We have often wondered why so many feminists are so skeptical of, if not downright opposed to, the advocacy of women’s self-defense (such as the latest missive on Everyday Feminism here)–even when we present the data showing how well resisting sexual assault can work, and how life- and culture-changing training in self-defense can be.
Julia Galef’s 2016 TED talk, “Why You Think You’re Right Even if You’re Wrong,” proves insightful here. Julia Galef is a writer with a statistics background and the co-founder the Center for Applied Rationality, a nonprofit organization that helps people improve their reasoning and decision-making, particularly with the aim of addressing global problems. When it comes to decision making, Galef argues that people approach decisions with one of two mindsets: the soldier mindset, or the scout mindset.
These mindsets do not correlate with I.Q., and they are both equally emotionally rooted and equally logical.
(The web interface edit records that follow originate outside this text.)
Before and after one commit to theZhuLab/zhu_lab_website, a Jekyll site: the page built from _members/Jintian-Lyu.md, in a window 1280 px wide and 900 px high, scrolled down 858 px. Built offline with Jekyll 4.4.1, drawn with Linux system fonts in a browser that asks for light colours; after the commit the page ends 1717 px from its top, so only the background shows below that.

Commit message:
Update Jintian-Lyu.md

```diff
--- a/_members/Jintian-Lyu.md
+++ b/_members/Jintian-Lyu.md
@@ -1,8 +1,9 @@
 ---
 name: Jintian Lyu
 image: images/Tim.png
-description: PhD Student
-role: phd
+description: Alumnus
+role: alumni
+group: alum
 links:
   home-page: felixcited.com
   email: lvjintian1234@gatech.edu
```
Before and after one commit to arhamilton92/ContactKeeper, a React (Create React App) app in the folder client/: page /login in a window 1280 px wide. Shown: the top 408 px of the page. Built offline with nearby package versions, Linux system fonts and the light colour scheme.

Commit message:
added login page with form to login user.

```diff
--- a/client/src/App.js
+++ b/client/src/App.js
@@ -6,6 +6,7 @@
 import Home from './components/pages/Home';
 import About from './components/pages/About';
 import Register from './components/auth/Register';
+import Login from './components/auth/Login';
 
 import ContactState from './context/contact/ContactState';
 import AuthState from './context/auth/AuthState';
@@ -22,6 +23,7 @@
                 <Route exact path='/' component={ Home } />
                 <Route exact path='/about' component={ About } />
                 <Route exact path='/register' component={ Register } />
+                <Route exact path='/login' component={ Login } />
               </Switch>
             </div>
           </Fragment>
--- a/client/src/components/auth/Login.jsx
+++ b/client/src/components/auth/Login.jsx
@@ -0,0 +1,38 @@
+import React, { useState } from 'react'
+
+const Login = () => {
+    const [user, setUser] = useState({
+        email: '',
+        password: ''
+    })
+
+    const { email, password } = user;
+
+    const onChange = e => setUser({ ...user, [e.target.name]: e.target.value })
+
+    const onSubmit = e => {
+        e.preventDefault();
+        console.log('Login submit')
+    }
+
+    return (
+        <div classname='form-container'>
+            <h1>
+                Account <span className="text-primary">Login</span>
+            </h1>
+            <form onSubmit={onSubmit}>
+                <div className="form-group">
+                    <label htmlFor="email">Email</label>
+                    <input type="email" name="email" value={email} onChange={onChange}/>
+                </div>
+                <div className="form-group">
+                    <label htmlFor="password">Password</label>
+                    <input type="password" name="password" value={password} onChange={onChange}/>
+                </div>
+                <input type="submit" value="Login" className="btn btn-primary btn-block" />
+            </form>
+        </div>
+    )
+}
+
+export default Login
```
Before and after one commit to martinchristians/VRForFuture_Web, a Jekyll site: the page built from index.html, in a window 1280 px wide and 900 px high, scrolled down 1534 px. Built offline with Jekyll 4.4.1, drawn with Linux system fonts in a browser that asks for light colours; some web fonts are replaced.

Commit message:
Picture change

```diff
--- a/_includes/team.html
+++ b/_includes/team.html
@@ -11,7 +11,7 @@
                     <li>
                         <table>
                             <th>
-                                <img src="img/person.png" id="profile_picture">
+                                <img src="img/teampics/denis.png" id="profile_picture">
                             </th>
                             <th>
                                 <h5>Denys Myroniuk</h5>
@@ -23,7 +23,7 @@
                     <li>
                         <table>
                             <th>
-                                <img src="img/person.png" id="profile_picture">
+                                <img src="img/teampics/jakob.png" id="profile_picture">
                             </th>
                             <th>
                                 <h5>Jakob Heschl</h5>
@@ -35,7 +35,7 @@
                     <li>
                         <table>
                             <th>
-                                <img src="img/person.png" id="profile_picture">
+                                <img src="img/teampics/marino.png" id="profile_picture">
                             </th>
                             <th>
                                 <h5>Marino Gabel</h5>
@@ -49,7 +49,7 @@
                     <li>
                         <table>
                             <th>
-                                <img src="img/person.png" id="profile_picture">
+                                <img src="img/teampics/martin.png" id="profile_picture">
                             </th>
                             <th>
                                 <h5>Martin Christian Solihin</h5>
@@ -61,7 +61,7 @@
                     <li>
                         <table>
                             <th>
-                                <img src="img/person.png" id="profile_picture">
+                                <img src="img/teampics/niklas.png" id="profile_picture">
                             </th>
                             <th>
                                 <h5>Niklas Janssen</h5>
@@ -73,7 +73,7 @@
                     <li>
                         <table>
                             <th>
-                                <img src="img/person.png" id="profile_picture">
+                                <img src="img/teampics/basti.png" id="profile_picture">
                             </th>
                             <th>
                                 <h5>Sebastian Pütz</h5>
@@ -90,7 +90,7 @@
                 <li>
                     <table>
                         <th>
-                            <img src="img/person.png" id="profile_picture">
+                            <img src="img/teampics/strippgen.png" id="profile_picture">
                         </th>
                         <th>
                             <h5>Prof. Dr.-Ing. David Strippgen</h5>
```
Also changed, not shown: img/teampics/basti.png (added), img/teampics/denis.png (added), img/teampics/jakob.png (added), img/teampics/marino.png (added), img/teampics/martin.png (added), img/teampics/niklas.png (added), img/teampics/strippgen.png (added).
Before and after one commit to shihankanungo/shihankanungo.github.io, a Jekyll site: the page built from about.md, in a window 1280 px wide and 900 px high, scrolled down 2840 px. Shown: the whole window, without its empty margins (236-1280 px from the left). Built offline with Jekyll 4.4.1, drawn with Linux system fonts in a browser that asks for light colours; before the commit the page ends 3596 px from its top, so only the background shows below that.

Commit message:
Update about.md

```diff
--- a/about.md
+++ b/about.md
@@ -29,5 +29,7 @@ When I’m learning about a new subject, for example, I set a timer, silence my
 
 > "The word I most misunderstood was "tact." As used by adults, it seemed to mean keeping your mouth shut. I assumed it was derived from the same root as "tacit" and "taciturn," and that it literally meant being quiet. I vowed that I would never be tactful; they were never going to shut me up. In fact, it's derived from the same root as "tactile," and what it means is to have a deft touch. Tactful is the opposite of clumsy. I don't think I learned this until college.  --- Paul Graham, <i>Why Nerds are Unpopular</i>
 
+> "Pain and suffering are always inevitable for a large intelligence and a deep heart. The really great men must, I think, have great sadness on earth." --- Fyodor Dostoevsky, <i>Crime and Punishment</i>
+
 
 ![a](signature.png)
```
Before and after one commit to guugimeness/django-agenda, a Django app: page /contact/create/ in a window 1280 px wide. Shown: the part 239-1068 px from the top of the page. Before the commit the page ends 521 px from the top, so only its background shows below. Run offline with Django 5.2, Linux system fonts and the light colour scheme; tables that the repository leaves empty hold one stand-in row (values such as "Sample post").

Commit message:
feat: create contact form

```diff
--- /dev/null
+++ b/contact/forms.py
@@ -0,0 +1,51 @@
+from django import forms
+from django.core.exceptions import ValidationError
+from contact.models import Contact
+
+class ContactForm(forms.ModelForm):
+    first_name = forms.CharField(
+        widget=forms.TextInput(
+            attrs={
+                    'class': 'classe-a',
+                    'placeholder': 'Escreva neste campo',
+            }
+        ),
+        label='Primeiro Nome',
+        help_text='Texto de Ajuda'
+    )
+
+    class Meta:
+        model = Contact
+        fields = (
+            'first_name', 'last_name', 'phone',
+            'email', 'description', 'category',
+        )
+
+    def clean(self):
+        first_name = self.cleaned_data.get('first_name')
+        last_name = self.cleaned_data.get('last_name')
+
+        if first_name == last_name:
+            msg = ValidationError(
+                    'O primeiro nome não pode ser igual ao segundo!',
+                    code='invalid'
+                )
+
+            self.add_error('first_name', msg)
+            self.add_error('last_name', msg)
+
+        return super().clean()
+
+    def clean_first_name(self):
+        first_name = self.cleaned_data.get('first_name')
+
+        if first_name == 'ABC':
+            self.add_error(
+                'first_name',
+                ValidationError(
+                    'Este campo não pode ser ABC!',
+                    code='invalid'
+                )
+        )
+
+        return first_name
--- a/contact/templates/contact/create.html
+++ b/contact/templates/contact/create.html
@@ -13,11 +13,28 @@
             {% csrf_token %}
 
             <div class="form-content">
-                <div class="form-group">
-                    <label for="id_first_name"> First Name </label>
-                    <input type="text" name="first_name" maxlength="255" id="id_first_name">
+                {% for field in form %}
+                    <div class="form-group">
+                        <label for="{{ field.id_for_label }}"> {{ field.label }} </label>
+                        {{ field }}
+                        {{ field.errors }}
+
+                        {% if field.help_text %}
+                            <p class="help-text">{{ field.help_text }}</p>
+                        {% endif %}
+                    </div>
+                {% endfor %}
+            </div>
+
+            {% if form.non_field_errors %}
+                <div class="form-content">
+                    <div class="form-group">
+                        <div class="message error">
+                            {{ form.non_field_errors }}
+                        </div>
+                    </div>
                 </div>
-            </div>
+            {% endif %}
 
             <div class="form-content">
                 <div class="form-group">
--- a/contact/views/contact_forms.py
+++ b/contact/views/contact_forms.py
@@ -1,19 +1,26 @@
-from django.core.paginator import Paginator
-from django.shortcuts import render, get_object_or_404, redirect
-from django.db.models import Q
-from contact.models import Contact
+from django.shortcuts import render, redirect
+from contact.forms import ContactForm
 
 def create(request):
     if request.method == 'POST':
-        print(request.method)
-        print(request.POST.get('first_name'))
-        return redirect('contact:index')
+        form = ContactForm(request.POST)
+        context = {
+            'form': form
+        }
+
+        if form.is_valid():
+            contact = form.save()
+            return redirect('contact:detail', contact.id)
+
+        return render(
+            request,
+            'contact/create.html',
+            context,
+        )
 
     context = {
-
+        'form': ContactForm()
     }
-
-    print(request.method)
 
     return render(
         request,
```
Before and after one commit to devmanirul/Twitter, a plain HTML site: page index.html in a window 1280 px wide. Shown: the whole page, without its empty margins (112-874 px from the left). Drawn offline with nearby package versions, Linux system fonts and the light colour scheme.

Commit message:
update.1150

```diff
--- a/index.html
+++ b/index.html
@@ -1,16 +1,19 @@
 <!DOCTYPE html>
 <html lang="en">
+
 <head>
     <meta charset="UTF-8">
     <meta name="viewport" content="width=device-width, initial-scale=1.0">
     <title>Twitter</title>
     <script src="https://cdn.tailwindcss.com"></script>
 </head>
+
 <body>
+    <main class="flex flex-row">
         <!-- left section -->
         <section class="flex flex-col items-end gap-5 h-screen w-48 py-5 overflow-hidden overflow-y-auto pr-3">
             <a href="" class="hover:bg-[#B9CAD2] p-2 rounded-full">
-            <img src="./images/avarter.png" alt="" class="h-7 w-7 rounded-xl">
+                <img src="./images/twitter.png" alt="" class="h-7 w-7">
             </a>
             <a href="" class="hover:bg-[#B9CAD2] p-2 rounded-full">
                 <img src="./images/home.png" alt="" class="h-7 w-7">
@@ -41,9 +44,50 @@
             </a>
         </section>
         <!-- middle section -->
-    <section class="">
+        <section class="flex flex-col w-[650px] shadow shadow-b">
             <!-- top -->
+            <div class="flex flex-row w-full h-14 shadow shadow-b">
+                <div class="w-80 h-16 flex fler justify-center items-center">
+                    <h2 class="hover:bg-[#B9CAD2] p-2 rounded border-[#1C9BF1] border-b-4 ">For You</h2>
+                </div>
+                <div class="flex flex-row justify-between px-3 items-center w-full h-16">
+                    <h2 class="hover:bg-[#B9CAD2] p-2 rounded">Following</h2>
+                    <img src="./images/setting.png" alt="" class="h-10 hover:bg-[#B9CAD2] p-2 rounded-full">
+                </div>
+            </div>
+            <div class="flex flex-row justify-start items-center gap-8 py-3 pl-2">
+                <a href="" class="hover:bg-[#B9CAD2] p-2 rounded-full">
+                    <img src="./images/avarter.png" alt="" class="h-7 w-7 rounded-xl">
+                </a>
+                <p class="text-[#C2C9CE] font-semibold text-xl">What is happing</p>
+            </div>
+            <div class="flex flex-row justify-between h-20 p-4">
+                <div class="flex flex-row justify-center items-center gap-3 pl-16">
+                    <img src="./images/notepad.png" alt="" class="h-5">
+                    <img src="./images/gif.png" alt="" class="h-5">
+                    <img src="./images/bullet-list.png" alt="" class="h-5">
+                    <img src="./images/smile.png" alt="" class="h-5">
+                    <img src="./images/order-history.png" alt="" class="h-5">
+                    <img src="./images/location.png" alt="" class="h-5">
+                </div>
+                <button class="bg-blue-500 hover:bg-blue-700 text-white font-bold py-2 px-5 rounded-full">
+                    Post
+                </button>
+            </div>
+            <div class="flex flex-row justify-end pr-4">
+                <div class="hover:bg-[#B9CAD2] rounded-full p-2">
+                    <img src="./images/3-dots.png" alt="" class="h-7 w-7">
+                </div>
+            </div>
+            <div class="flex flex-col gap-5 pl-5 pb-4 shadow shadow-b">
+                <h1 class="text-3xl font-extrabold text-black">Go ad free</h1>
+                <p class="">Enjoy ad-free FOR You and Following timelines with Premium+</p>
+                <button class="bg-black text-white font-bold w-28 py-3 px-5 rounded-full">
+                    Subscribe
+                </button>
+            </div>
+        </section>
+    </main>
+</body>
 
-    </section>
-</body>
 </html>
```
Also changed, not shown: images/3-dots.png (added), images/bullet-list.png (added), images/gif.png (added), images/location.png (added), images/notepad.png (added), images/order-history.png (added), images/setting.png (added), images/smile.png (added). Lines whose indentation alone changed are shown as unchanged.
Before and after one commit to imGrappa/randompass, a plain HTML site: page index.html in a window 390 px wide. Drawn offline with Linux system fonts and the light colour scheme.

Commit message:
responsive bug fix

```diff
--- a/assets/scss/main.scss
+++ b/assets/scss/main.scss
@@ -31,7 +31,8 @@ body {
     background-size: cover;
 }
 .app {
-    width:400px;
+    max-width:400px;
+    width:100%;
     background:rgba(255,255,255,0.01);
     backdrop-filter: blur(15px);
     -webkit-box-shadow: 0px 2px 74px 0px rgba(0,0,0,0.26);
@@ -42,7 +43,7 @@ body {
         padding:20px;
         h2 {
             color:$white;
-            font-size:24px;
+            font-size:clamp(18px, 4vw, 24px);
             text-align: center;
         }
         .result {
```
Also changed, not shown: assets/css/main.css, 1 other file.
The difference is that those with the soldier mindset make a decision and stick it out, while those with the scout mindset feel curious, and are open to being wrong. For the scouts, their sense of self-worth is not tied to being right or wrong about any particular topic. Soldiers, on the other hand, yearn to defend their own beliefs and would feel ashamed of being wrong. Scouts feel proud when they notice they might have been wrong about something, feeling intrigued rather than defensive.
When it comes to self-defense, it appears that many feminists–like many people, in general–have the soldier mindset. They want to march forward with a single plan. The idea that the solution to sexual assault is only to educate men about how to stop assaulting, and then to encourage women to report those who have not stopped doing so, thereby showing men, through legal punishment, that we won’t tolerate it. Stepping in to suggest that we could constructively teach women boundary setting skills, awareness, and verbal and physical self-defense skills disrupts the path on which the soldiers have been marching.
Let’s be scouts. Let’s be curious about exploring multiple paths to end sexual assault and the rape culture that supports it. Let’s acknowledge women’s capacity for agency, choice, and action. Let’s examine what really works to thwart assault, what really works to empower women, what really works to get men to stop sexually assaulting, and what really works to change the rape culture. Let’s embrace self-defense.